» **What is expected**
Look through the entries below. Report each line that has the word "parts" in it.

BEGIN

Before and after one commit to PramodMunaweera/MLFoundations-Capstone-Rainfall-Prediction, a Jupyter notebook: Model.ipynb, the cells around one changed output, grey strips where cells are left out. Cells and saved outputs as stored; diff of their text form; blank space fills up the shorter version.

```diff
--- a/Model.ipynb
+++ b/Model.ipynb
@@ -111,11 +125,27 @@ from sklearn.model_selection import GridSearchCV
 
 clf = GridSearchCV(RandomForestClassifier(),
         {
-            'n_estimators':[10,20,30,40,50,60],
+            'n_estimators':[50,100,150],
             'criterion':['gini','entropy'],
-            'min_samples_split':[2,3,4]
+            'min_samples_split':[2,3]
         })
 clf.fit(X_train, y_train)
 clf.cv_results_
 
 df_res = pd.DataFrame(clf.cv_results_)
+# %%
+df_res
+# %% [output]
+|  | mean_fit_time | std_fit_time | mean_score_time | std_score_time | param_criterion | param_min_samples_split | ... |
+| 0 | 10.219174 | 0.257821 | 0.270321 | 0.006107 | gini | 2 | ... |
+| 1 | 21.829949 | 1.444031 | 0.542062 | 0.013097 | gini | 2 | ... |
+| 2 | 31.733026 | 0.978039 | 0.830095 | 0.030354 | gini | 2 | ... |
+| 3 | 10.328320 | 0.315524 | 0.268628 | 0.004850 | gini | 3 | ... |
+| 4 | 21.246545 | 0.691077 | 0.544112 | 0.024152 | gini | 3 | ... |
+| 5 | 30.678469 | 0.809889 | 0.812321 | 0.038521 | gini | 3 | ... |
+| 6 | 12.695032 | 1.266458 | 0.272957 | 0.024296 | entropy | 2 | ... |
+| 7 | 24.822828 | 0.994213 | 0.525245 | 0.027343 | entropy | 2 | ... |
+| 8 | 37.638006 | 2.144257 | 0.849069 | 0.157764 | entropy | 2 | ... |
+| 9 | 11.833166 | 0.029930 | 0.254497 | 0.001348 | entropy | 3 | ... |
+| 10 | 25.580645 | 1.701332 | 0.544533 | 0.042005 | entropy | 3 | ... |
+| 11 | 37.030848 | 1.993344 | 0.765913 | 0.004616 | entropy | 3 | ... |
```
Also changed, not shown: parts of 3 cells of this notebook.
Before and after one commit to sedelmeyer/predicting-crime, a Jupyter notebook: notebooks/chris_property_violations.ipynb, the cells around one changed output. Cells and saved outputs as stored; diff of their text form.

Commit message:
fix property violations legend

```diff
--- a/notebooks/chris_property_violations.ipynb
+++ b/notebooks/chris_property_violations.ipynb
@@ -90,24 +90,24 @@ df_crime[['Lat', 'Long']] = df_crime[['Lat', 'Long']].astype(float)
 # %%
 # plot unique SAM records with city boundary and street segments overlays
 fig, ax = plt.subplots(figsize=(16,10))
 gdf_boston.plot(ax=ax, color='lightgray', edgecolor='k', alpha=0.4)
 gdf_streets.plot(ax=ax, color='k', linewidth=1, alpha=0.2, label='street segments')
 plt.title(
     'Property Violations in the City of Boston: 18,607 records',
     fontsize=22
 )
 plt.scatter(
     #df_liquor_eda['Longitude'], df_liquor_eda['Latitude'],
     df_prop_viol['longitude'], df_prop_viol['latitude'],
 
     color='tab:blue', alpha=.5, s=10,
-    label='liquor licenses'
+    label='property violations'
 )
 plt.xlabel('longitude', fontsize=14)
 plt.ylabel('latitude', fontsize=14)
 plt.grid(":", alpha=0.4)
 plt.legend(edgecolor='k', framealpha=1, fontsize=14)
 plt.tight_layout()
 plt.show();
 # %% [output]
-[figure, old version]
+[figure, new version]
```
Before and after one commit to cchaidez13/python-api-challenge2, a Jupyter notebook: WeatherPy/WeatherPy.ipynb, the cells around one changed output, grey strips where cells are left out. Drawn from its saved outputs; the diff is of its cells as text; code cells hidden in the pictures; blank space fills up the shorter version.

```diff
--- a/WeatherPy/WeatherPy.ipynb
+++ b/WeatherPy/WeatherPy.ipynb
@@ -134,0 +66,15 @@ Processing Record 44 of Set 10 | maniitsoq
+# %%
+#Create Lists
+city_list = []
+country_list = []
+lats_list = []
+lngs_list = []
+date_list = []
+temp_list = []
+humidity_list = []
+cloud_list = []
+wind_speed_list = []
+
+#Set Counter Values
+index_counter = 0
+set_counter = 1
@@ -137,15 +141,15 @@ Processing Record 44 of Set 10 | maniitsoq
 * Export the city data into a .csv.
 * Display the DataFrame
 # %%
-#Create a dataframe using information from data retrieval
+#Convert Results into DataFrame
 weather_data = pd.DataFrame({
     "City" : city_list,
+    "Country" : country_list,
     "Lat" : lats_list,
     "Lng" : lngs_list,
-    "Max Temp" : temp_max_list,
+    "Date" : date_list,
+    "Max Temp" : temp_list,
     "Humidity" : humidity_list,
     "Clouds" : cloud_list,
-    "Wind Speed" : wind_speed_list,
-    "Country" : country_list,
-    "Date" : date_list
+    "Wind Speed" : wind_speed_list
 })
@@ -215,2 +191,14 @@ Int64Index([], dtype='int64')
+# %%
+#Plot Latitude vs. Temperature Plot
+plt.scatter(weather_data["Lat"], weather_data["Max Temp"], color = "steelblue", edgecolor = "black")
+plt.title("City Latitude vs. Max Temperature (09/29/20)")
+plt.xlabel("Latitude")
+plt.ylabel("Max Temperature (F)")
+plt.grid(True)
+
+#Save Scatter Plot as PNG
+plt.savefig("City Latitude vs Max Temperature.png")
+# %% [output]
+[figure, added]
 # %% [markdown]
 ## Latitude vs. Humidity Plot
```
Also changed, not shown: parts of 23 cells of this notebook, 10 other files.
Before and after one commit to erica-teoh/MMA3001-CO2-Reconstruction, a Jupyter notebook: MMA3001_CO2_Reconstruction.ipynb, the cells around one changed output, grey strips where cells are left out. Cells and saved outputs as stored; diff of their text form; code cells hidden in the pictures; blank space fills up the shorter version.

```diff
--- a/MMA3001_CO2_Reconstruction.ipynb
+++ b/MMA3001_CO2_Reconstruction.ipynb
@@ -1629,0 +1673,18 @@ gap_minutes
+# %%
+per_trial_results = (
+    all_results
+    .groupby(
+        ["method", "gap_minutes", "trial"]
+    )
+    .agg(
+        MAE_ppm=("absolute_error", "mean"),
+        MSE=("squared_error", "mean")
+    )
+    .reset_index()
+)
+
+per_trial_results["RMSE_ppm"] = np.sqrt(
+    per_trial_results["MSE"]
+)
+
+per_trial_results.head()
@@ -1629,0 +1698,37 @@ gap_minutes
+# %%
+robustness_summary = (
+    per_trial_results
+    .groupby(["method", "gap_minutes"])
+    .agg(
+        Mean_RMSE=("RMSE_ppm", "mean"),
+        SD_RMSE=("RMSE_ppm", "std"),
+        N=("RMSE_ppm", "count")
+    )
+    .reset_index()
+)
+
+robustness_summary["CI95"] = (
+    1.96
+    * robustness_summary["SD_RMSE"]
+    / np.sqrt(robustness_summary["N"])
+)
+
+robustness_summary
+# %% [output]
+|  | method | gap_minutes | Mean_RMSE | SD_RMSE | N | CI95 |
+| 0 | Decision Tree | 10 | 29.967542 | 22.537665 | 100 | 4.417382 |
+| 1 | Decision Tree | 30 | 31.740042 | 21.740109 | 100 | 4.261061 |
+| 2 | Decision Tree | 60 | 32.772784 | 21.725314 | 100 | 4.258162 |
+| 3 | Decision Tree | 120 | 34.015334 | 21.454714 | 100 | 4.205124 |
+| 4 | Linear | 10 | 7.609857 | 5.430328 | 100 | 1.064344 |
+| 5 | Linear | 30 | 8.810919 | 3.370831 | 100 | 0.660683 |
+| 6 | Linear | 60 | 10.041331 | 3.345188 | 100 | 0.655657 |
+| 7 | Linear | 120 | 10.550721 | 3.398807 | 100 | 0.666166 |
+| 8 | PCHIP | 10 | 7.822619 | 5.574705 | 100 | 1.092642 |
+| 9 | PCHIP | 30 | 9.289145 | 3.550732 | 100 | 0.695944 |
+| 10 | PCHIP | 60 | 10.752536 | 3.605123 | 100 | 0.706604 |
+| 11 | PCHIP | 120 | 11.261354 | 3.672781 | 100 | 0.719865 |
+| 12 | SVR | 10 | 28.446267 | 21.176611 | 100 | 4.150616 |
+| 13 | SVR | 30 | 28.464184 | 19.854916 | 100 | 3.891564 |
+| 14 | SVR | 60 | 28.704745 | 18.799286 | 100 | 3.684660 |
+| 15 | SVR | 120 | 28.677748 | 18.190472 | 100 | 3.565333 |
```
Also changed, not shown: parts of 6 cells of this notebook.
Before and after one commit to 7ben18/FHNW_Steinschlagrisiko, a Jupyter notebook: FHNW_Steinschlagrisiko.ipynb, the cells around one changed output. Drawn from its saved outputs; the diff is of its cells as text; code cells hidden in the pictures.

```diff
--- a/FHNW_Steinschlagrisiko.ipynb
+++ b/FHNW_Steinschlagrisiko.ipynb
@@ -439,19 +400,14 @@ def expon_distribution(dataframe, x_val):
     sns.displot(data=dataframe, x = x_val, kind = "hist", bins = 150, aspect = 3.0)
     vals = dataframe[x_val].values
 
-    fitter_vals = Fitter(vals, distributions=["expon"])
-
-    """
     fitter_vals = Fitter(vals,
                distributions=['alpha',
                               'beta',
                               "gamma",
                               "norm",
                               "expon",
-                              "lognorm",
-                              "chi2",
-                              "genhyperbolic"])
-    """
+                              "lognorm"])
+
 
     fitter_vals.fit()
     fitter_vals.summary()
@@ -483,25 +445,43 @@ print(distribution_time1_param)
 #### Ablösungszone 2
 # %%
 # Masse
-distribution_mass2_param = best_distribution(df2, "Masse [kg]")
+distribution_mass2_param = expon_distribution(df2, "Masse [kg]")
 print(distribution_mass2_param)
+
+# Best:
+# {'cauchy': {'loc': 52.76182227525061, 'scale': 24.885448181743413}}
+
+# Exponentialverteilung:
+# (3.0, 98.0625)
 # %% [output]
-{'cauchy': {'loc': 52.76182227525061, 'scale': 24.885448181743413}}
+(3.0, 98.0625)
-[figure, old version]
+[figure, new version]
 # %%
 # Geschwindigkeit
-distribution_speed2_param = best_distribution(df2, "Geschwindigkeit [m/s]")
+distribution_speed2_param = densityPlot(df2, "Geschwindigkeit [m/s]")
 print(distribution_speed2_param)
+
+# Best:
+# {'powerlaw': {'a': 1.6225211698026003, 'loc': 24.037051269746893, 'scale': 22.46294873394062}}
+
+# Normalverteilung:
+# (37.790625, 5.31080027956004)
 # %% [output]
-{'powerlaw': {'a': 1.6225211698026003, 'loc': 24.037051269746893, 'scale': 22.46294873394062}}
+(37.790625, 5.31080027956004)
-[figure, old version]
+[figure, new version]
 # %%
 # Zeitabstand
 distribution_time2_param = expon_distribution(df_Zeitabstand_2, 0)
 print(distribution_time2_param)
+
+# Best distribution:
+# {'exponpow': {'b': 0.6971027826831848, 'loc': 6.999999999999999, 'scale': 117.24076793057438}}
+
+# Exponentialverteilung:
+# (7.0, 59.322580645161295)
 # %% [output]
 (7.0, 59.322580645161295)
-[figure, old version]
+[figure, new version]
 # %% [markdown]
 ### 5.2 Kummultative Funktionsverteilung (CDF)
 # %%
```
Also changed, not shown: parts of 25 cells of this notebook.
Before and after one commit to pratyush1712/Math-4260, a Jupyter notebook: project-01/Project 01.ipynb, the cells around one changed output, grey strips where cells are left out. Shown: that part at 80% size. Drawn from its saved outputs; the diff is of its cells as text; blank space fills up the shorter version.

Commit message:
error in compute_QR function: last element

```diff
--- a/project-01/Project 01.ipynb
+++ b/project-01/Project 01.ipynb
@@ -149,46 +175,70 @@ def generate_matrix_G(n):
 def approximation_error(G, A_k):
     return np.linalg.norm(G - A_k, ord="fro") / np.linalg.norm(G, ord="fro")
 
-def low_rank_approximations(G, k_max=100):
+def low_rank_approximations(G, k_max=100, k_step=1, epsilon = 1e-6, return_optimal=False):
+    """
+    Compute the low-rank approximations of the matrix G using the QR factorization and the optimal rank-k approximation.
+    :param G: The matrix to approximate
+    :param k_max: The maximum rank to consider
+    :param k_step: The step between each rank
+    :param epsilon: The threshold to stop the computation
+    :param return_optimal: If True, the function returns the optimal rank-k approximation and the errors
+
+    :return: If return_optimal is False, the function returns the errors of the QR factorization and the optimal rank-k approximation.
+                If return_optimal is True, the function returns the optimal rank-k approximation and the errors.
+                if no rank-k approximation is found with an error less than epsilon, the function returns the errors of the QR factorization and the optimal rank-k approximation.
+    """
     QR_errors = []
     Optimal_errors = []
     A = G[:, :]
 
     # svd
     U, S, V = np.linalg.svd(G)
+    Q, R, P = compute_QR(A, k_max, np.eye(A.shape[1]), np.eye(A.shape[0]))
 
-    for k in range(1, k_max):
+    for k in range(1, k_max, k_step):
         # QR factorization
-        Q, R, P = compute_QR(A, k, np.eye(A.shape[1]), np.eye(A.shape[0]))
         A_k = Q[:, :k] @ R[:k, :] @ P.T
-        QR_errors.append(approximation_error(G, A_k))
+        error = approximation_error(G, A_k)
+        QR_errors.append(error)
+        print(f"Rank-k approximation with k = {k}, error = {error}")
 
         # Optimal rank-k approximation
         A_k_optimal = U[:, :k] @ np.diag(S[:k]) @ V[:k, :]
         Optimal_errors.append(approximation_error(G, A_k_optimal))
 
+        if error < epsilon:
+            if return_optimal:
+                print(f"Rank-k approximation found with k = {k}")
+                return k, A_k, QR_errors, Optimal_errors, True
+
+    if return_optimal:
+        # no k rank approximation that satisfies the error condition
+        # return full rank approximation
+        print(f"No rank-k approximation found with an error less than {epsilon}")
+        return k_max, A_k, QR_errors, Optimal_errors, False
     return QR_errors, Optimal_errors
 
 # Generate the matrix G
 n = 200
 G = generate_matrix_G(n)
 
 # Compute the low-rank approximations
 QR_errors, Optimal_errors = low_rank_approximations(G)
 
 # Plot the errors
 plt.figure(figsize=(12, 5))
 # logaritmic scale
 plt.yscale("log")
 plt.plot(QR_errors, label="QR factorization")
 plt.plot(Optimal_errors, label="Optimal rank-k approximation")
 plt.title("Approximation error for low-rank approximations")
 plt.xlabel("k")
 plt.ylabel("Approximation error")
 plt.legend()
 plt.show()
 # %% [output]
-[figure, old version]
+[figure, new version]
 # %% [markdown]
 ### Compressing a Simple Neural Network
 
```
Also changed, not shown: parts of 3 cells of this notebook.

END

» **Answer box**
Also changed, not shown: parts of 3 cells of this notebook.
Also changed, not shown: parts of 23 cells of this notebook, 10 other files.
Also changed, not shown: parts of 6 cells of this notebook.
Also changed, not shown: parts of 25 cells of this notebook.
Also changed, not shown: parts of 3 cells of this notebook.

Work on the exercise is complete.